Chapter 1: Looking at Movies


Terms in this set (...)

The process by which the editor combines and coordinates individual shots into a cinematic whole; the basic creative force of cinema
Low Angle Shot
Also known as low shot. A shot that is made with the camera below the action and that typically places the observer in a position of inferiority. Viewers' shared experience of literally looking up at powerful figures - people on stages, at podiums, memorialized in statutes, or simply bigger than them - sparks an automatic interpretation of movie subjects seen from this angle. Depending on context, we see these figures as strong, noble, or threatening
Cutting on Action
One of the most common editing techniques designed to hide the instantaneous and potentially jarring shift from one camera viewpoint to another. When connecting one shot to the next, a film editor often ends the first shot in the middle of a continuing action and starts the connecting shot at some point in the same action. As a result, the action flows so continuously over the cut between different moving images that most viewers fail to register the switch.
Implicit Meaning
An _ _ , which lies below the surface of a movie's story and presentation, is closest to our everyday sense of the word meaning. It is an association, connection, or inference that a viewer makes on the basis of the explicit meanings of the movie
Explicit Meaning
Available on the surface of the movie
Formal Analysis
The analytical approach primarily concerned with film form
The means by which a subject is expressed
Our command of the film's explicit details alert us to another function of the scene: to introduce the recurring _ or (motif) - in in some ways defines - the story
Dolly in
Slow movement of the camera toward a subject, making the subject appear larger and more significant. Such gradual intensification is commonly used at moments of a character's realization and/or decision, or as a point-of-view shot to indicate the reason for the character's realization
Depth of Field
The cinematic property, known as _ _ _ , can be used expressively, or simply to emphasize the most significant action or subject in a particular composition
Eyeline Match Cut
Shots that convey or imply another person's point of view. When a sequence repeatedly cuts back and forth between these point of view shots, our automatic identification with each of the alternating characters (via the camera) can dramatically intensify our narrative experience
Cinematic Language
The accepted systems, methods, or conventions by which the movies communicate with the viewer
One uninterrupted run of the camera. A shot can be a short or as long as the director wants, but it cannot exceed the length of the film stock in the camera
A direct change from one shot to another; that is, the precise point at which shot A ends and shot B begins; one result of cutting
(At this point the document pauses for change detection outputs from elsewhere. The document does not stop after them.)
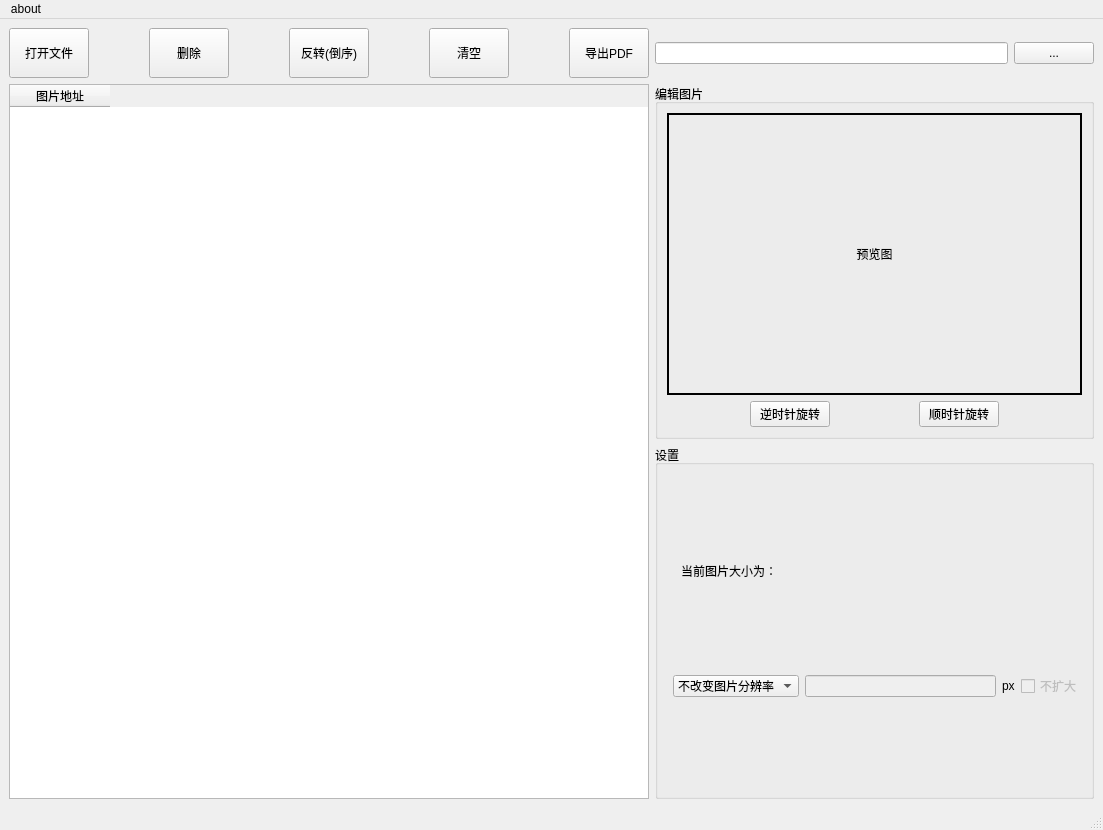
foreverzxc/Photo2PDF, file mainwindow.ui: the form before one commit.
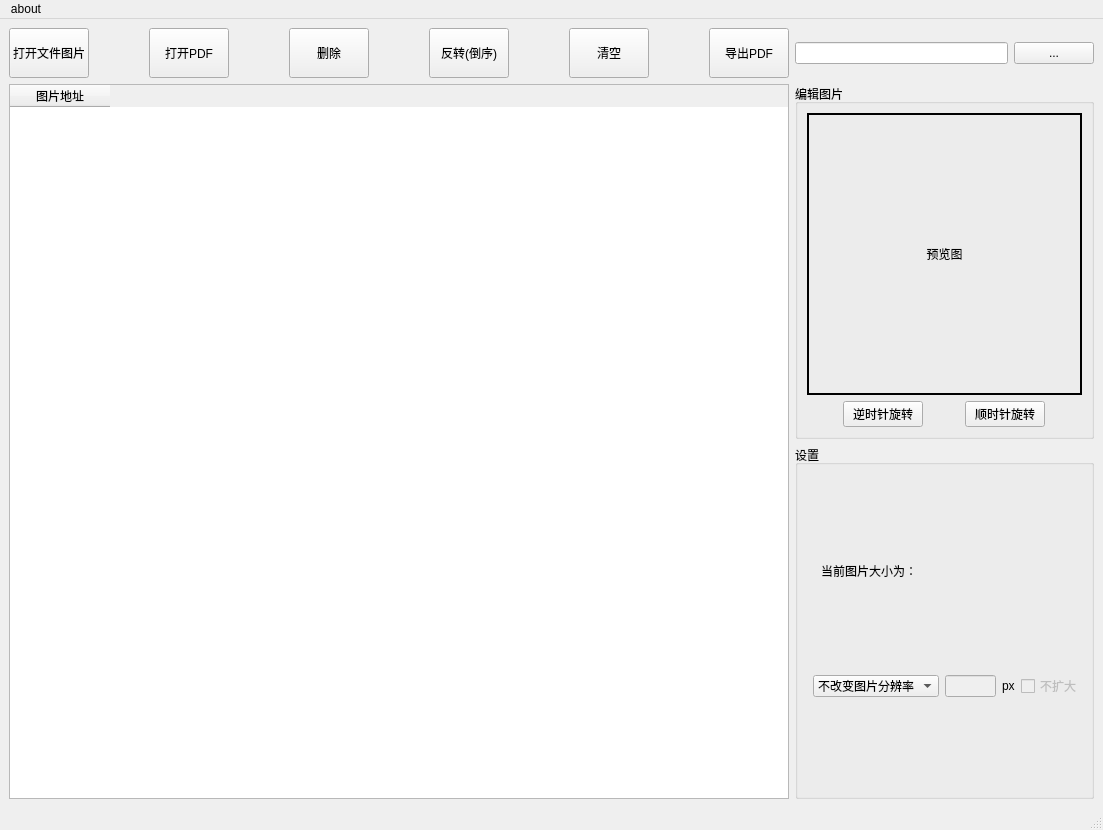
The form after the commit. Custom widgets are drawn as their Qt base class.

What changed in the file:
```diff
--- a/mainwindow.ui
+++ b/mainwindow.ui
@@ -248,7 +248,7 @@
        </widget>
       </item>
       <item row="0" column="0">
-       <layout class="QHBoxLayout" name="horizontalLayout_4" stretch="0,0,0,0,0">
+       <layout class="QHBoxLayout" name="horizontalLayout_4" stretch="0,0,0,0,0,0">
         <property name="spacing">
          <number>60</number>
         </property>
@@ -267,7 +267,20 @@
            </size>
           </property>
           <property name="text">
-           <string>打开文件</string>
+           <string>打开文件图片</string>
+          </property>
+         </widget>
+        </item>
+        <item>
+         <widget class="QPushButton" name="openPDFButton">
+          <property name="minimumSize">
+           <size>
+            <width>0</width>
+            <height>50</height>
+           </size>
+          </property>
+          <property name="text">
+           <string>打开PDF</string>
           </property>
          </widget>
         </item>
```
A shot that often shows a part of the body filling the frame - traditionally a face, but possibly a hand, eye, or mouth
Transitional devices in which a shot fades in from a black field on black-and-white or from a color field on color film, or fades out to a black field
The primary character whose pursuit of the goal provides the structural foundation of a movie's story
A recurring visual, sound, or narrative element that imparts meaning or significance
A quantity of time. In any movie, we can identify three specific kinds of duration: story duration (the time that the entire narrative arc - whether explicitly presented on-screen or not - is implied to have taken), plot duration (the time that the events explicitly shown on-screen are implied to have taken), and screen duration (the actual time that has elapsed to present the movie's plot, i.e., the movie's running time
The position from which a film presents the actions of the story; not only the relation of the narrator(s) to the story but also the camera's act of seeing and hearing. The two fundamental types of cinematic point of view are omniscient and restricted